I was watching Bill Maher this week in tiny increments between paper writing as I nibbled on a sandwich. One of his guests was Jimmy Kimmel, who I, if I may speak openly, do not care for too much. Normally, Bill’s guests are asked questions about pressing issues of the day, but Kimmel was asked about television industry decisions and celebrity news. In particular, Kimmel was asked about Gwyneth Paltrow and her more-fabulous-than-thou shopping blog, goop. It seems that every week, Gwyneth tells her fans what to buy and make and do that will make their lives into hers – minus Chris Martin’s soothing, melancholy, triumphant piano ballads. That costs extra. I was not really aware of this fount of wisdom. I knew that people loved to hate her, but I wasn’t entirely sure why. So I’m looking at goop now and, I have to say, I do want her life. I mean, I don’t have a lot of use for a grey (British spelling! So sophisticated!) Corsica bikini or an exclusive eisha (I don’t know what that word means! So sophisticated!) kids romper and I am heartbroken that the extra large nest bowl in wasabi is out of stock, but I pop over to the recipe section my life feels back on track. I now know what I should cook: parmesan polenta and grilled radicchio wedge, plus some lentil “meatballs” for Dixon. I might be joking, but I’m not really. Her life does seem fabulous. And I love stuff. I love my Dyson DC-17 Animal vacuum cleaner, bought with my first poker tournament winnings. But now I see they have a DC41 Animal Complete, which sounds so much better and now I’m sad. 🙁 I love the Vitamix blender that Lisa bought despite my skepticism about green smoothies, which turn out to be delicious! The Vitamix makes all the sauces that y’all devour on Wednesday nights, but I would make even if you weren’t there because it is so easy to throw food in the Vitamix and blend. Stuff makes my life better. It really does. I’m sure of it. Definitely sure.
So it is with some trepidation that I come into this week of Jubilee. At the heart of the Jubilee ethic is a theology of enough, a trust that God has provided enough. And it is only when we trust in God’s provision that we have the courage to share and ensure that everyone will have enough. As I consistently demonstrate, that is easier said than done.

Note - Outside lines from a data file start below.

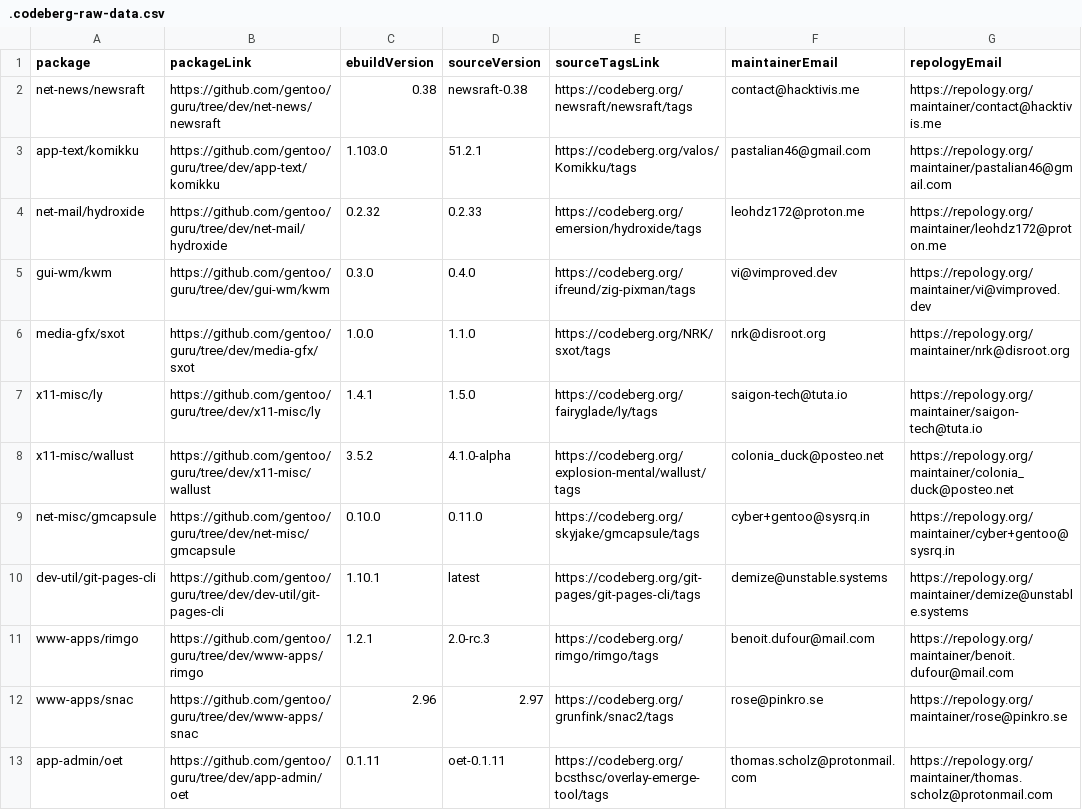
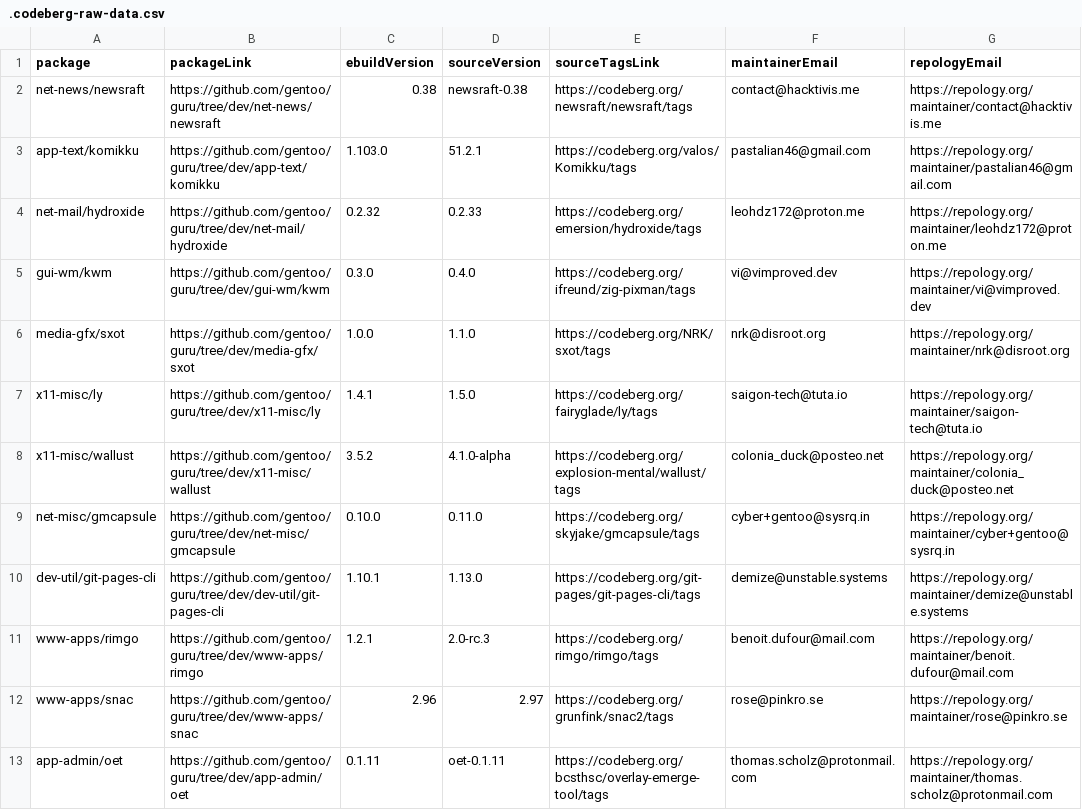
Before and after one commit to ingenarel/gentoo-hit-list, a CSV file: .codeberg-raw-data.csv, drawn as a sheet.

```diff
--- a/.codeberg-raw-data.csv
+++ b/.codeberg-raw-data.csv
@@ -9,3 +9,3 @@ x11-misc/wallust,https://github.com/gentoo/guru/tree/dev/x11-misc/wallust,3.5.2,
 net-misc/gmcapsule,https://github.com/gentoo/guru/tree/dev/net-misc/gmcapsule,0.10.0,0.11.0,https://codeberg.org/skyjake/gmcapsule/tags,cyber+gentoo@sysrq.in,https://repology.org/maintainer/cyber+gentoo@sysrq.in
-dev-util/git-pages-cli,https://github.com/gentoo/guru/tree/dev/dev-util/git-pages-cli,1.10.1,latest,https://codeberg.org/git-pages/git-pages-cli/tags,demize@unstable.systems,https://repology.org/maintainer/demize@unstable.systems
+dev-util/git-pages-cli,https://github.com/gentoo/guru/tree/dev/dev-util/git-pages-cli,1.10.1,1.13.0,https://codeberg.org/git-pages/git-pages-cli/tags,demize@unstable.systems,https://repology.org/maintainer/demize@unstable.systems
 www-apps/rimgo,https://github.com/gentoo/guru/tree/dev/www-apps/rimgo,1.2.1,2.0-rc.3,https://codeberg.org/rimgo/rimgo/tags,benoit.dufour@mail.com,https://repology.org/maintainer/benoit.dufour@mail.com
```
Also changed, not shown: .github-raw-data.csv, .gitlab-raw-data.csv, 1 other file.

A couple of weeks ago, we considered what kind of people our economic system forms us into. This week, we will come from the other side and think about who we are in our relationship with money and consumption and, well, stuff. What is it that drives us to want? Who do we think we will become when we acquire? And what are the consequences? What systems are created out of our fears, doubts, and desires?
Please join us this Sunday, 11am at Kidd Springs Rec Center as we discuss the role of personal sin – fears, doubts, and desires – in systems of power.
Grace & Peace,